Please return the listing below word for word, minus its pictures.

(Record excerpts Opens)

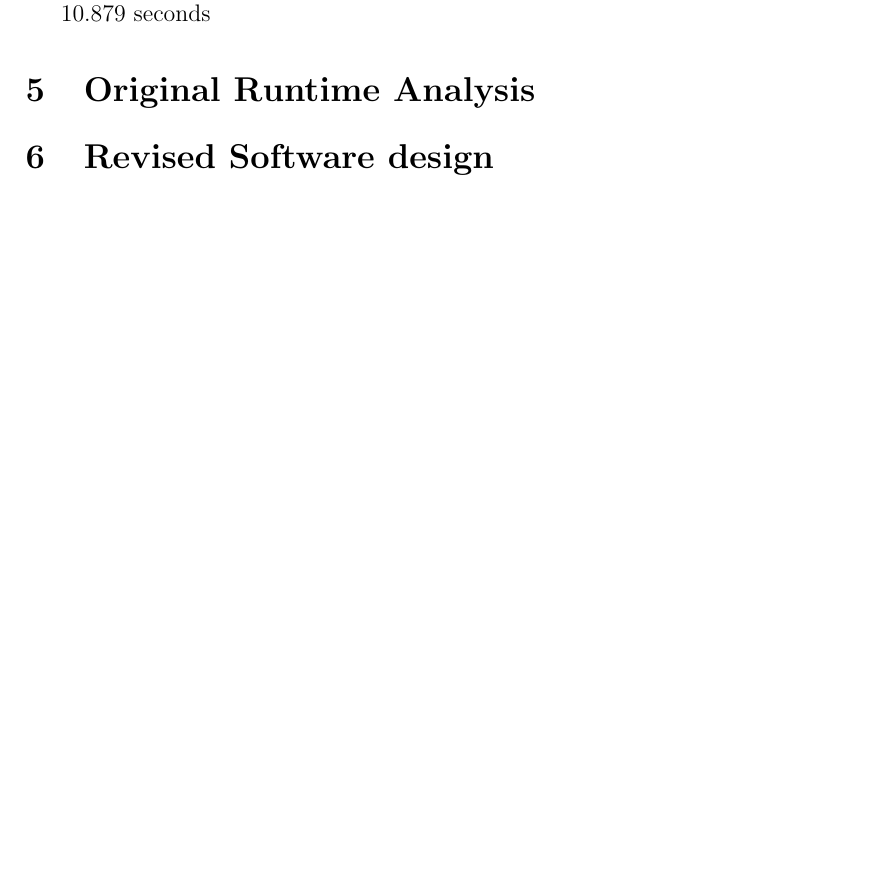
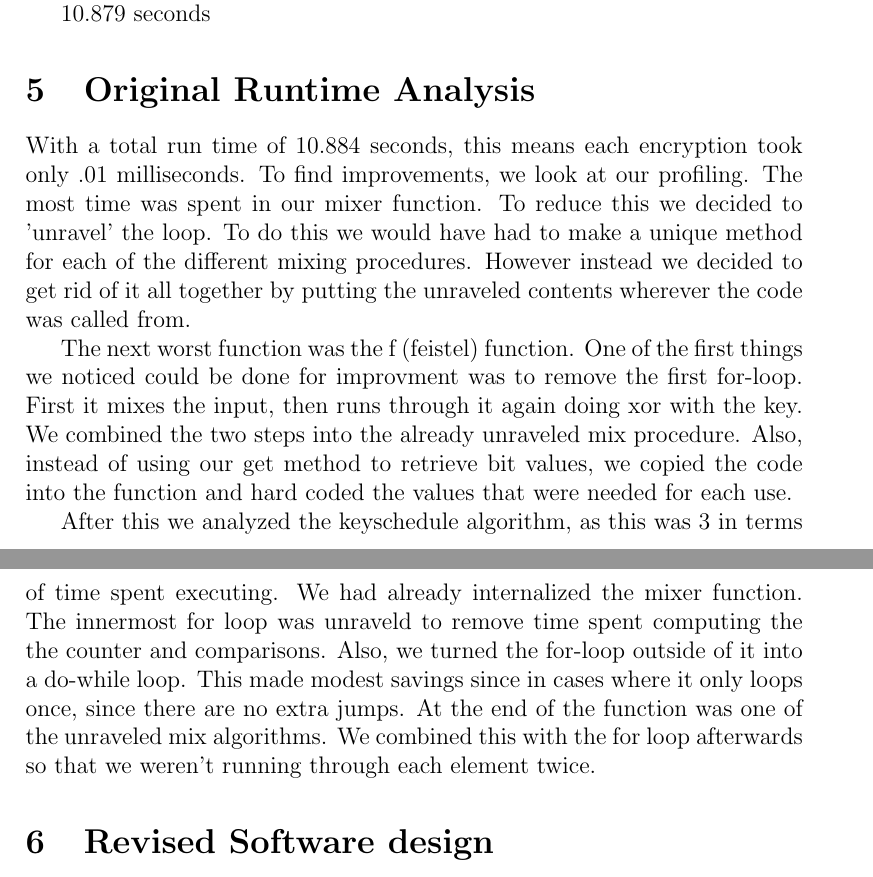
Before and after one commit to bgianfo/DES, a LaTeX paper (paper/paper.tex): part of page 4 of 8 before the commit and two parts of pages 4 and 5 of 8 after it, the two joined at a grey line, cut so that both start at the same text, the shorter picture padded with empty space. Compiled offline with pdfLaTeX.

Commit message:
Added Original Runtime Analysis

```diff
--- a/paper/paper.tex
+++ b/paper/paper.tex
@@ -130,6 +130,9 @@ literature on DES. These unit test's were then hooked up to run using the Google
 \\\\Average:
 \\ \indent 10.879 seconds
 \section{Original Runtime Analysis}
+\indent With a total run time of 10.884 seconds, this means each encryption took only .01 milliseconds.  To find improvements, we look at our profiling.  The most time was spent in our mixer function.  To reduce this we decided to 'unravel' the loop.  To do this we would have had to make a unique method for each of the different mixing procedures.  However instead we decided to get rid of it all together by putting the unraveled contents wherever the code was called from.
+\\ \indent The next worst function was the f (feistel) function.  One of the first things we noticed could be done for improvment was to remove the first for-loop. First it mixes the input, then runs through it again doing xor with the key. We combined the two steps into the already unraveled mix procedure. Also, instead of using our get method to retrieve bit values, we copied the code into the function and hard coded the values that were needed for each use.
+\\ \indent After this we analyzed the keyschedule algorithm, as this was #3 in terms of time spent executing.  We had already internalized the mixer function.  The innermost for loop was unraveld to remove time spent computing the the counter and comparisons.  Also, we turned the for-loop outside of it into a do-while loop.  This made modest savings since in cases where it only loops once, since there are no extra jumps.  At the end of the function was one of the unraveled mix algorithms.  We combined this with the for loop afterwards so that we weren't running through each element twice.
 \section{Revised Software design}
 \section{Revised Runtime Measurements}
 \paragraph{}Each test consisted of 1,000,000 encryptions of the message 123456789ABCDEF and key 133457799BBCDFF1. They were performed on a 1.8 Ghz Core2Duo computer running Ubuntu 10.04.
```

(Record excerpts Closes)

_Final answer_
Before and after one commit to bgianfo/DES, a LaTeX paper (paper/paper.tex): part of page 4 of 8 before the commit and two parts of pages 4 and 5 of 8 after it, the two joined at a grey line, cut so that both start at the same text, the shorter picture padded with empty space. Compiled offline with pdfLaTeX.

Commit message:
Added Original Runtime Analysis

```diff
--- a/paper/paper.tex
+++ b/paper/paper.tex
@@ -130,6 +130,9 @@ literature on DES. These unit test's were then hooked up to run using the Google
 \\\\Average:
 \\ \indent 10.879 seconds
 \section{Original Runtime Analysis}
+\indent With a total run time of 10.884 seconds, this means each encryption took only .01 milliseconds.  To find improvements, we look at our profiling.  The most time was spent in our mixer function.  To reduce this we decided to 'unravel' the loop.  To do this we would have had to make a unique method for each of the different mixing procedures.  However instead we decided to get rid of it all together by putting the unraveled contents wherever the code was called from.
+\\ \indent The next worst function was the f (feistel) function.  One of the first things we noticed could be done for improvment was to remove the first for-loop. First it mixes the input, then runs through it again doing xor with the key. We combined the two steps into the already unraveled mix procedure. Also, instead of using our get method to retrieve bit values, we copied the code into the function and hard coded the values that were needed for each use.
+\\ \indent After this we analyzed the keyschedule algorithm, as this was #3 in terms of time spent executing.  We had already internalized the mixer function.  The innermost for loop was unraveld to remove time spent computing the the counter and comparisons.  Also, we turned the for-loop outside of it into a do-while loop.  This made modest savings since in cases where it only loops once, since there are no extra jumps.  At the end of the function was one of the unraveled mix algorithms.  We combined this with the for loop afterwards so that we weren't running through each element twice.
 \section{Revised Software design}
 \section{Revised Runtime Measurements}
 \paragraph{}Each test consisted of 1,000,000 encryptions of the message 123456789ABCDEF and key 133457799BBCDFF1. They were performed on a 1.8 Ghz Core2Duo computer running Ubuntu 10.04.
```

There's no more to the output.